SOURCE DATA:
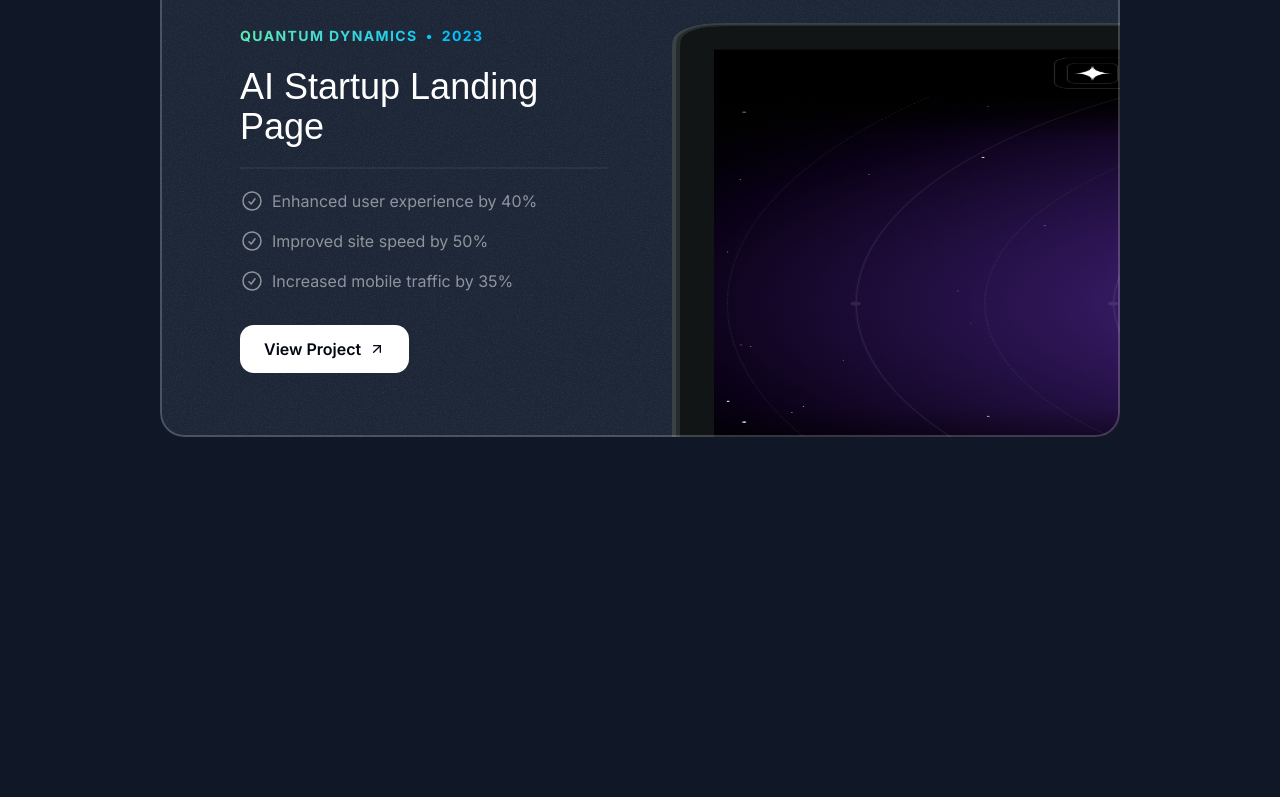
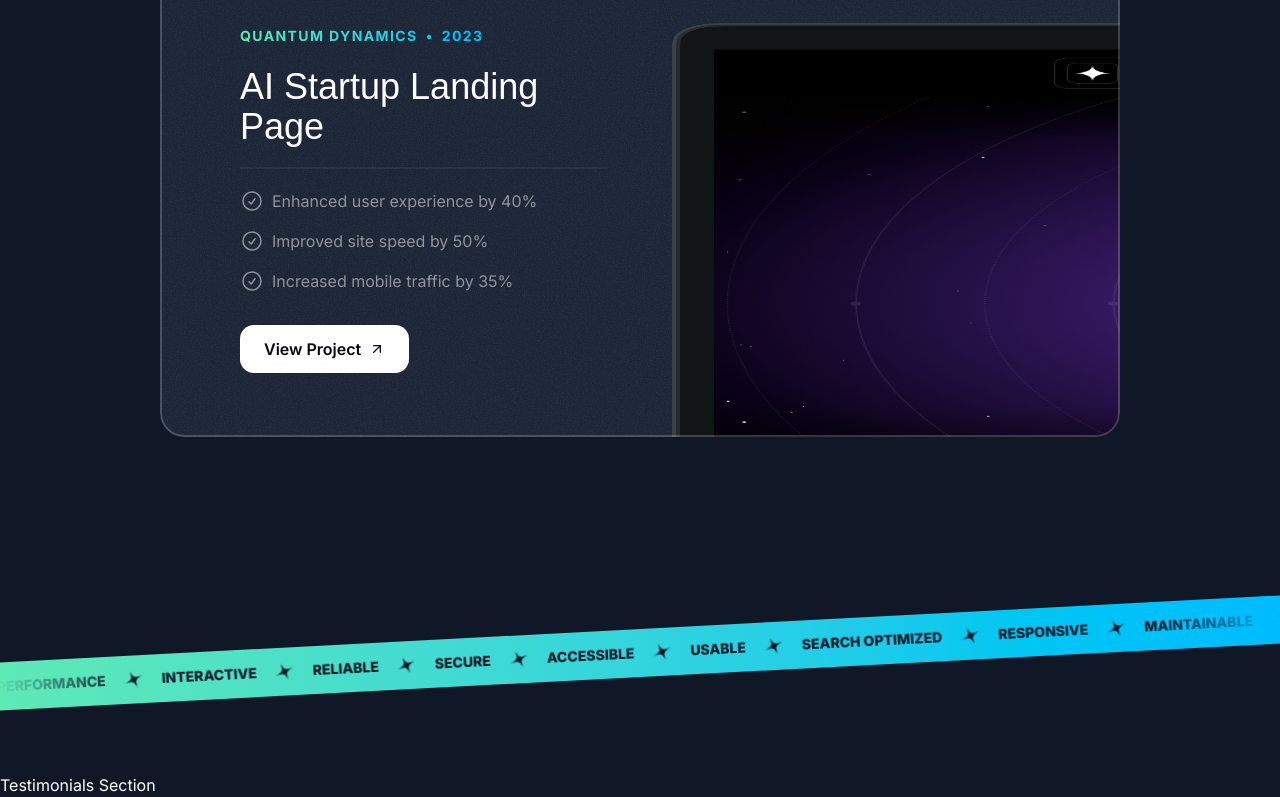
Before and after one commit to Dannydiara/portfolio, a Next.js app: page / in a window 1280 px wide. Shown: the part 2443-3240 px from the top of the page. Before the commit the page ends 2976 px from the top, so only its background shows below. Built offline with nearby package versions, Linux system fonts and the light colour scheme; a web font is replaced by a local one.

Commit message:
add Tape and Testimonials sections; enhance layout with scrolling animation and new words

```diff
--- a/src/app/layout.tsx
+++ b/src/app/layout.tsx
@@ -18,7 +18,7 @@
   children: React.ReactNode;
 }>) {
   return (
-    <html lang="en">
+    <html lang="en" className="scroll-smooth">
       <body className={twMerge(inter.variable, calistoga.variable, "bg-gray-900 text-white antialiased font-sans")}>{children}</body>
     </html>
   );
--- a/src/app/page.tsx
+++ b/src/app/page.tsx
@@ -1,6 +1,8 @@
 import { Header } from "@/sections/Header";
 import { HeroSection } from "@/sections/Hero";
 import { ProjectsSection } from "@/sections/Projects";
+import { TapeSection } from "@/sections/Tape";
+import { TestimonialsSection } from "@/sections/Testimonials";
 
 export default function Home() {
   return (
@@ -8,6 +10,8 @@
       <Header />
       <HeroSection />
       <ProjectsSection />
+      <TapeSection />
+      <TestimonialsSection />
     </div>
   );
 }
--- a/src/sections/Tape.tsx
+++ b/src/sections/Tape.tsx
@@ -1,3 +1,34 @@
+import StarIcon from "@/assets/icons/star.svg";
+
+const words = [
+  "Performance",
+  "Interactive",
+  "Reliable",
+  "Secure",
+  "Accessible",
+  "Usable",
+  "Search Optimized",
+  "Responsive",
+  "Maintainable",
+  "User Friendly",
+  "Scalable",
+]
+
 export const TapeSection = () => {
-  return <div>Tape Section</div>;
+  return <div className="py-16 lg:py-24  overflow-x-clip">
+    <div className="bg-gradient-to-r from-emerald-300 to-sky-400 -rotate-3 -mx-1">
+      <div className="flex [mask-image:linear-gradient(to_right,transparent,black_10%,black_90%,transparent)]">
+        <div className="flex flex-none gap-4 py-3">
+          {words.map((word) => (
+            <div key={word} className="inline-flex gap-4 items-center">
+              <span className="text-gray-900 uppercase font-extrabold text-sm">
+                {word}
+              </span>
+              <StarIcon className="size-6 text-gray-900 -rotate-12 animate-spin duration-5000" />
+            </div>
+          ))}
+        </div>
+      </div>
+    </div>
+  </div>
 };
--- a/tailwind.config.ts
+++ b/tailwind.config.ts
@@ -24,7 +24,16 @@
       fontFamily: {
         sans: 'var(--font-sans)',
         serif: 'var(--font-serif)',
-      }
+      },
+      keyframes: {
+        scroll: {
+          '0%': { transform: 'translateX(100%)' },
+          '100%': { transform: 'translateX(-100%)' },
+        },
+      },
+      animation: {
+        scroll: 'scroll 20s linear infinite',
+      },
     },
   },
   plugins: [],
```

WORK REQUIRED: All lines above must be repeated exactly, and the pictures must be omitted.

REPLY:
Before and after one commit to Dannydiara/portfolio, a Next.js app: page / in a window 1280 px wide. Shown: the part 2443-3240 px from the top of the page. Before the commit the page ends 2976 px from the top, so only its background shows below. Built offline with nearby package versions, Linux system fonts and the light colour scheme; a web font is replaced by a local one.

Commit message:
add Tape and Testimonials sections; enhance layout with scrolling animation and new words

```diff
--- a/src/app/layout.tsx
+++ b/src/app/layout.tsx
@@ -18,7 +18,7 @@
   children: React.ReactNode;
 }>) {
   return (
-    <html lang="en">
+    <html lang="en" className="scroll-smooth">
       <body className={twMerge(inter.variable, calistoga.variable, "bg-gray-900 text-white antialiased font-sans")}>{children}</body>
     </html>
   );
--- a/src/app/page.tsx
+++ b/src/app/page.tsx
@@ -1,6 +1,8 @@
 import { Header } from "@/sections/Header";
 import { HeroSection } from "@/sections/Hero";
 import { ProjectsSection } from "@/sections/Projects";
+import { TapeSection } from "@/sections/Tape";
+import { TestimonialsSection } from "@/sections/Testimonials";
 
 export default function Home() {
   return (
@@ -8,6 +10,8 @@
       <Header />
       <HeroSection />
       <ProjectsSection />
+      <TapeSection />
+      <TestimonialsSection />
     </div>
   );
 }
--- a/src/sections/Tape.tsx
+++ b/src/sections/Tape.tsx
@@ -1,3 +1,34 @@
+import StarIcon from "@/assets/icons/star.svg";
+
+const words = [
+  "Performance",
+  "Interactive",
+  "Reliable",
+  "Secure",
+  "Accessible",
+  "Usable",
+  "Search Optimized",
+  "Responsive",
+  "Maintainable",
+  "User Friendly",
+  "Scalable",
+]
+
 export const TapeSection = () => {
-  return <div>Tape Section</div>;
+  return <div className="py-16 lg:py-24  overflow-x-clip">
+    <div className="bg-gradient-to-r from-emerald-300 to-sky-400 -rotate-3 -mx-1">
+      <div className="flex [mask-image:linear-gradient(to_right,transparent,black_10%,black_90%,transparent)]">
+        <div className="flex flex-none gap-4 py-3">
+          {words.map((word) => (
+            <div key={word} className="inline-flex gap-4 items-center">
+              <span className="text-gray-900 uppercase font-extrabold text-sm">
+                {word}
+              </span>
+              <StarIcon className="size-6 text-gray-900 -rotate-12 animate-spin duration-5000" />
+            </div>
+          ))}
+        </div>
+      </div>
+    </div>
+  </div>
 };
--- a/tailwind.config.ts
+++ b/tailwind.config.ts
@@ -24,7 +24,16 @@
       fontFamily: {
         sans: 'var(--font-sans)',
         serif: 'var(--font-serif)',
-      }
+      },
+      keyframes: {
+        scroll: {
+          '0%': { transform: 'translateX(100%)' },
+          '100%': { transform: 'translateX(-100%)' },
+        },
+      },
+      animation: {
+        scroll: 'scroll 20s linear infinite',
+      },
     },
   },
   plugins: [],
```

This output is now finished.